Mathematical Patterns and Where to Find Them

by | Sep 1, 2021

Written by: David Lord

Mathematical patterns exist all around us, but they can remain unseen by the untrained eye. 

For example take this flower below:

Most people look at the sunflower radially and do not notice any specific pattern.  The seeds seem randomly placed, but there is a hidden pattern to it if we know where to look!  Try tracing out in a spiral, and you may be surprised by what you find!

Biologists have spent time counting the spirals and they found that they typically end in either 13, 21, 34, or 55.   However, a direct biological or physical cause has yet to be established.  

These numbers are part of the fabulous Fibonacci sequence of 1, 1, 2, 3, 5, 8, 13, 21, 34, 55 and so forth.  

Another natural example of hidden patterns was brought up by Elsa in the Frozen movie:

Fractals are never ending patterns that repeat with similar shapes with different scales.

The Koch Snowflake is a classic fractal that starts as an equilateral triangle.  Along each edge, another triangle is formed.  This continues indefinitely as you can below. 

Koch Snowflake Fractal

The endless Sierpinski-Triangle  Link:

Once you start noticing these patterns, you can start seeing them everywhere!   For example, students are often awestruck with the speed that I can solve some of the SAT questions.

Take the following question:

What is the area of the shaded region?

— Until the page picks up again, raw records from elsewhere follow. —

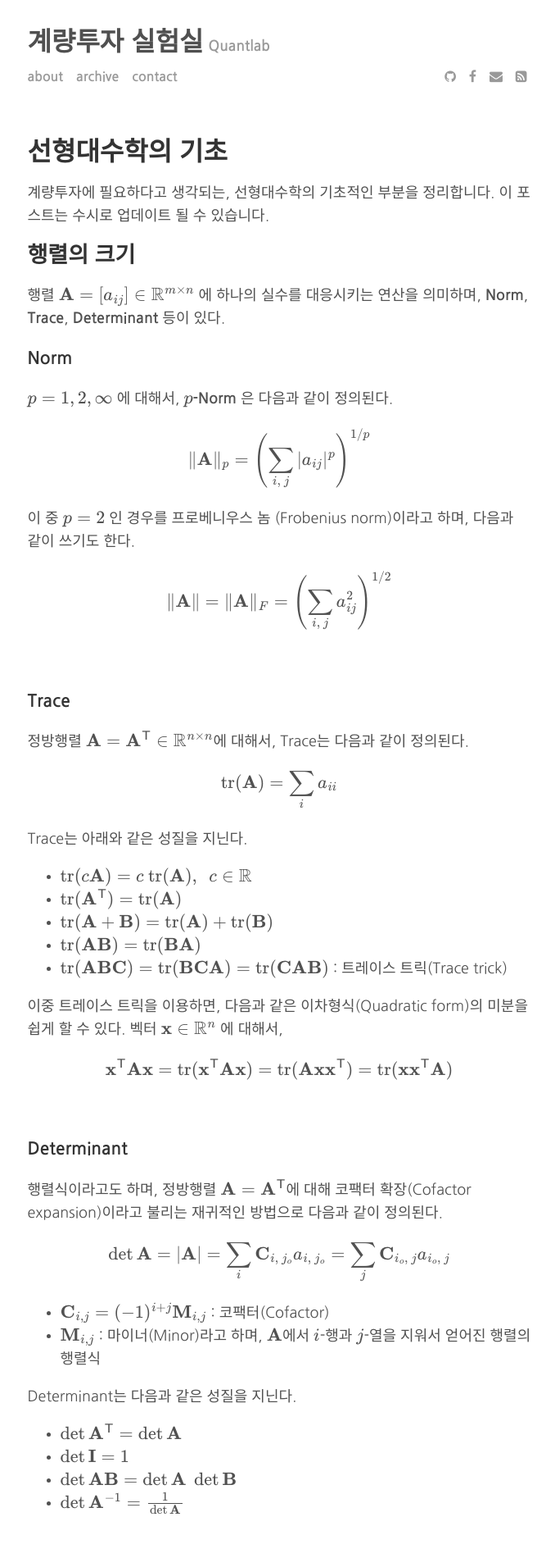
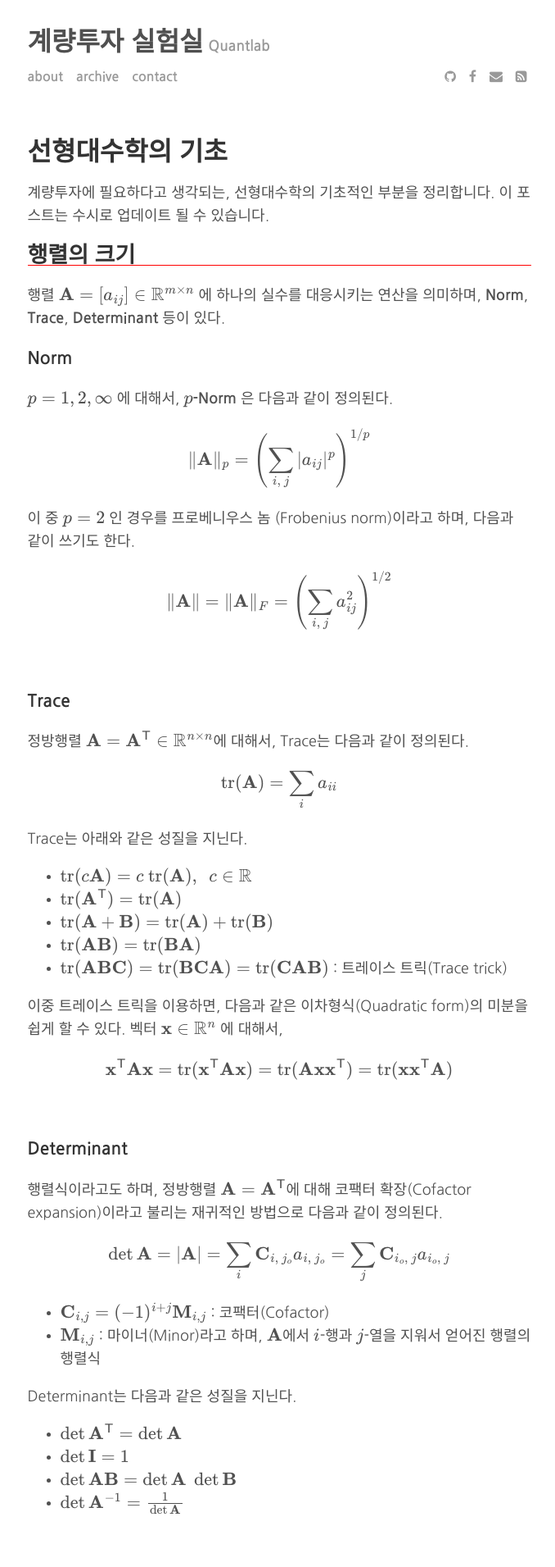
Before and after one commit to gem763/gem763.github.io, a Jekyll site: the page built from _posts/2017-08-23-linear-algebra-basic.md, in a window 1280 px wide. Shown: the top 1911 px of the page at 82% size, without its empty margins (299-977 px from the left). Built offline with Jekyll 4.4.1, drawn with Linux system fonts in a browser that asks for light colours; formulas are drawn with MathJax 3; comment, search, counter and statistics services are not loaded.

Commit message:
Update main.css

```diff
--- a/assets/css/main.css
+++ b/assets/css/main.css
@@ -45,7 +45,7 @@ h1 a {
 
 h2{
   line-height: 1.5rem;
-  border-bottom: 1px solid #fff;
+  border-bottom: 1px solid red /*#fff*/;
 }
 
 h1, h2, h3, h4, h5, h6 {
```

My instincts recommend that I should find the area of the Whole Square and subtract the areas of the 4 circles, or 122 – 4*32*𝜋  This is a common skill on the test where you will either need to find the area directly or by combining the areas of common shapes. 

What about this example? 

My initial instincts tell me that I should be able to use the same approach but it is not clear which areas that we need to subtract. By looking at where the circles intersect, I can draw the radii of the circles. 

Now it is obvious that we have an equilateral triangle and we have 3 sectors that we have to subtract from.  I can proceed and show the derivation of the work, but there is clearly one answer that fits the pattern! 

Since the area of the sector is a fraction of the whole circle, it means we should look for an answer choice that subtracts some value of 𝜋.   So the answer must be B

That saves a lot of work and time, but the crazy thing is that there is even a faster approach.  

We know that one of the circles has an area of 4𝜋 or 12.57.  If you look at the answer choices, we can approximate them as 

  1. 3.46
  2. 0.64
  3. 5.64
  4. 6.93

The area is less than an ¼ of the area of one circle so it must be B.

The point of this exercise is that while questions have a formulaic approach, I encourage my students to reexamine their work, and see if the solution makes sense.  If instead we had gotten D, I would know to double check my work, and look for a reason why I got an answer that is much bigger than expected.  Students who take this step and think critically about their answers, start identifying the many patterns on the SAT and ACT tests.  

Thank you for joining me on this journey and I hope that you found this to be a prime source of information.

David Lord

Director of Math and Science, mathophile and all around nerd.